Brix is part of a 16-acre property that was formerly the Christmas Store. In 1996, the Kelleher family purchased the property, redesigned and renovated the building, added a gift shop and extensive gardens and planted 10 acres of cabernet sauvignon grapes on this prime Oakville appellation land. These would produce the excellent Kelleher Family wines that are offered in the restaurant.
As I entered the main parking area, I was overwhelmed by the variety of spring and summer flowers, a lovely fish pond and a canopy of locust trees. From this parking area, you can glimpse lime green umbrellas that beckon you to visit the back garden area, where up to 70 visitors can dine al fresco while viewing the extensive gardens with vineyards and the Mayacamas Mountains in the background.
Rodriguez and I meet in the vegetable and herb garden where, one by one, members of the Brix “family” come out to welcome me. After a hearty handshake, General Manager Michael Cope listens to our garden talk for a few minutes then politely excuses himself to hurry back to his office.

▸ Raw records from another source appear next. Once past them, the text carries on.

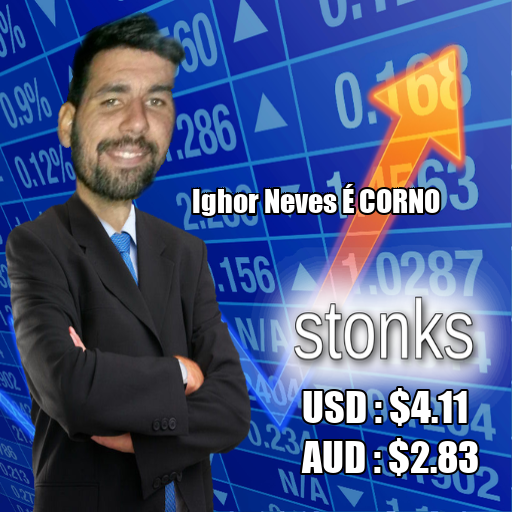
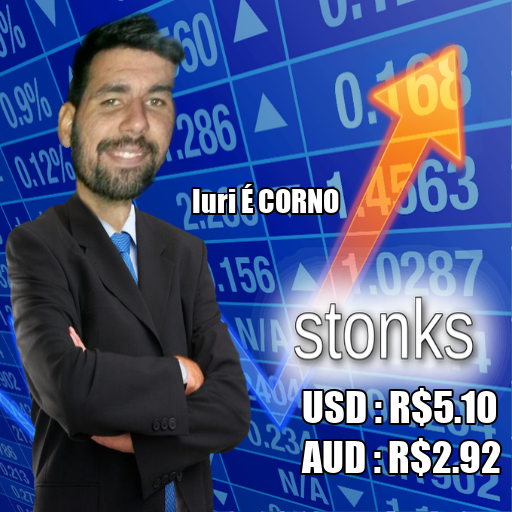
coronavirus added

Changed region(s): [[0.75, 0.75, 1.0, 0.9375], [0.375, 0.3438, 0.875, 0.4375]]

diff --git a/botlemos/src/stonks.py b/botlemos/src/stonks.py
@@ -29,6 +29,50 @@ def cotar(corno):
 
     image.save('cotacao.png')
 
+def coronar(corno):
+    coronabrurl = 'https://coronavirus-19-api.herokuapp.com/countries/brazil'
+    cbr = requests.get(coronabrurl)
+    data = cbr.json()
+    casosbr = float(data['cases'])
+    acasosbr = float(data['active'])
+    mortosbr = float(data['deaths'])
+    mortosbr = float(data['deaths'])
+
+    coronaauurl = 'https://coronavirus-19-api.herokuapp.com/countries/australia'
+    cau = requests.get(coronaauurl)
+    data = cau.json()
+    casosau = float(data['cases'])
+    acasosau = float(data['active'])
+    mortosau = float(data['deaths'])
+
+    image = Image.open('coronafofoel.png')
+
+    font_type = ImageFont.truetype('impact.ttf', 30)
+    font_type2 = ImageFont.truetype('impact.ttf', 30)
+
+    draw = ImageDraw.Draw(image)
+
+    draw.text(xy=(15, 100), text='{} É CORNO'.format(corno), fill=(255, 255, 255),
+              font=font_type2, stroke_fill=2, stroke_width=2)
+              #BRAZIL
+    draw.text(xy=(280, 15), text='CASOS: {}'.format(round(casosbr)), fill=(255, 255, 255),
+              font=font_type, stroke_fill=2, stroke_width=2)
+    draw.text(xy=(280, 50), text='ATIVOS: {}'.format(round(acasosbr)), fill=(255, 255, 255),
+              font=font_type, stroke_fill=2, stroke_width=2)
+    draw.text(xy=(280, 85), text='MORTOS: {}'.format(round(mortosbr)), fill=(255, 255, 255),
+              font=font_type, stroke_fill=2, stroke_width=2)
+              #AUSTRALIA
+    draw.text(xy=(280, 260), text='CASOS: {}'.format(round(casosau)), fill=(255, 255, 255),
+              font=font_type, stroke_fill=2, stroke_width=2)
+    draw.text(xy=(280, 295), text='ATIVOS: {}'.format(round(acasosau)), fill=(255, 255, 255),
+              font=font_type, stroke_fill=2, stroke_width=2)
+    draw.text(xy=(280, 330), text='MORTOS: {}'.format(round(mortosau)), fill=(255, 255, 255),
+              font=font_type, stroke_fill=2, stroke_width=2)
+
+    draw.text(xy=(100, 470), text='FIDELIZA NO LIKE, FAVELA VENCEU', fill=(255, 255, 255),
+              font=font_type, stroke_fill=2, stroke_width=2)
+    image.save('coronafofoelfinal.png')
+
 
 def frasear():
 

diff --git a/botlemos/src/core.py b/botlemos/src/core.py
@@ -1,5 +1,5 @@
 from telegram.ext import CommandHandler, Filters, MessageHandler, Updater
-from stonks import cotar, frasear
+from stonks import cotar, frasear, coronar
 TELEGRAM_TOKEN = "935141102:AAE5ssMgzHoQ95yV7WvO304EKKcBSRtzMdQ"
 url = 'https://economia.awesomeapi.com.br/all/USD-BRL'
 
@@ -19,6 +19,17 @@ def dolar(update, context):
     context.bot.send_photo(chat_id=chat_id, photo=open('cotacao.png', 'rb'))
 
 
+def corona(update, context):
+    chat_id = update.message.chat_id
+    corno = update.message.from_user.first_name
+    coronar(corno)
+    frase = frasear()
+    update.message.reply_text(
+        '{} - Rafael Lemos'.format(frase))
+    context.bot.send_photo(chat_id=chat_id, photo=open('coronafofoelfinal.png', 'rb'))
+    
+
+
 def main():
 
     updater = Updater(token=TELEGRAM_TOKEN, use_context=True)
@@ -27,8 +38,10 @@ def main():
 
     updater.dispatcher.add_handler(CommandHandler('hello', hello))
     updater.dispatcher.add_handler(CommandHandler('dolar', dolar))
+    updater.dispatcher.add_handler(CommandHandler('corona', corona))
 
     updater.start_polling()
+
 
     updater.idle()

We stroll a few steps discussing the importance of soil and what makes a successful crop. As Rodriguez describes the soil/compost mix, he scoops up a handful and inhales deeply, almost as if he is testing a fine wine. All 25 raised beds are thriving with strong healthy plants. Rodriguez says no chemicals are used in this garden and when they need a little nudge, he feeds them fish emulsion.
There is an abundance of all of our favorite herbs and greens and a few unusual vegetables to add a little spice. We see Russian Red kale that will soon be replaced by peppers, and green beans that will be transformed into tasty tempura appetizers. Rodriguez said 99 percent of the plants, including fruits and citrus, reach the kitchen, and most types are used daily.
Chef Chris Jones, formerly from Sonoma’s The Girl & the Fig, arrives as we stop at the cardoon bed. Cardoon, one of the more unusual vegetables, is similar to an artichoke plant, but is more robust and grown for its stalks. He enthusiastically shares one of his cardoon recipes, and his description is mouth-watering.
Next we are joined by Valerie Kelleher-Herzog, who is the proprietor and general overseer of the restaurant, gift shop, wine business and, enthusiastically, the gardens. Knowledgeable about plants, she collaborates with Rodriguez about all facets of the garden.
When I mention that this is such a happy atmosphere, but it needs a dog, she immediately talks about Colby, one of her yellow Labradors who was found waist-deep in the fish pond trying to catch his dinner. “He had a big smile on his face,” she said. I don’t think we’ll be seeing Colby in the garden.
Some beds are waiting for the next season’s pumpkin seeds that will be planted by Kelleher-Herzog’s children. Tomatoes and squash are relegated to beds hidden in an area behind old coastal live oaks because they have a way of growing out of bounds overnight. We visited the greenhouse where tomatoes, peppers, melons and other summer seedlings will soon be moved outside. Kelleher-Herzog shared another Chris Jones recipe for a "Green Stripe" Zebra tomato and watermelon salad with a tangy vinaigrette.
Visitors are encouraged to stroll through the gardens and relax at one lovely section that is reserved for weddings and other celebrations. A curving path lined by tall flowering shrubs, designed by Rodriguez, alternately hides and reveals the bride as she makes her way to the altar.
Because the garden is part of the view from the restaurant, it is Rodriguez’s responsibility to keep the entire landscape pristine and healthy year-round, a chore that even the best of gardeners might find difficult.
If you are lucky enough to be seated outside, be sure to order food, the Kelleher cabernet and the sunset over the Mayacamas.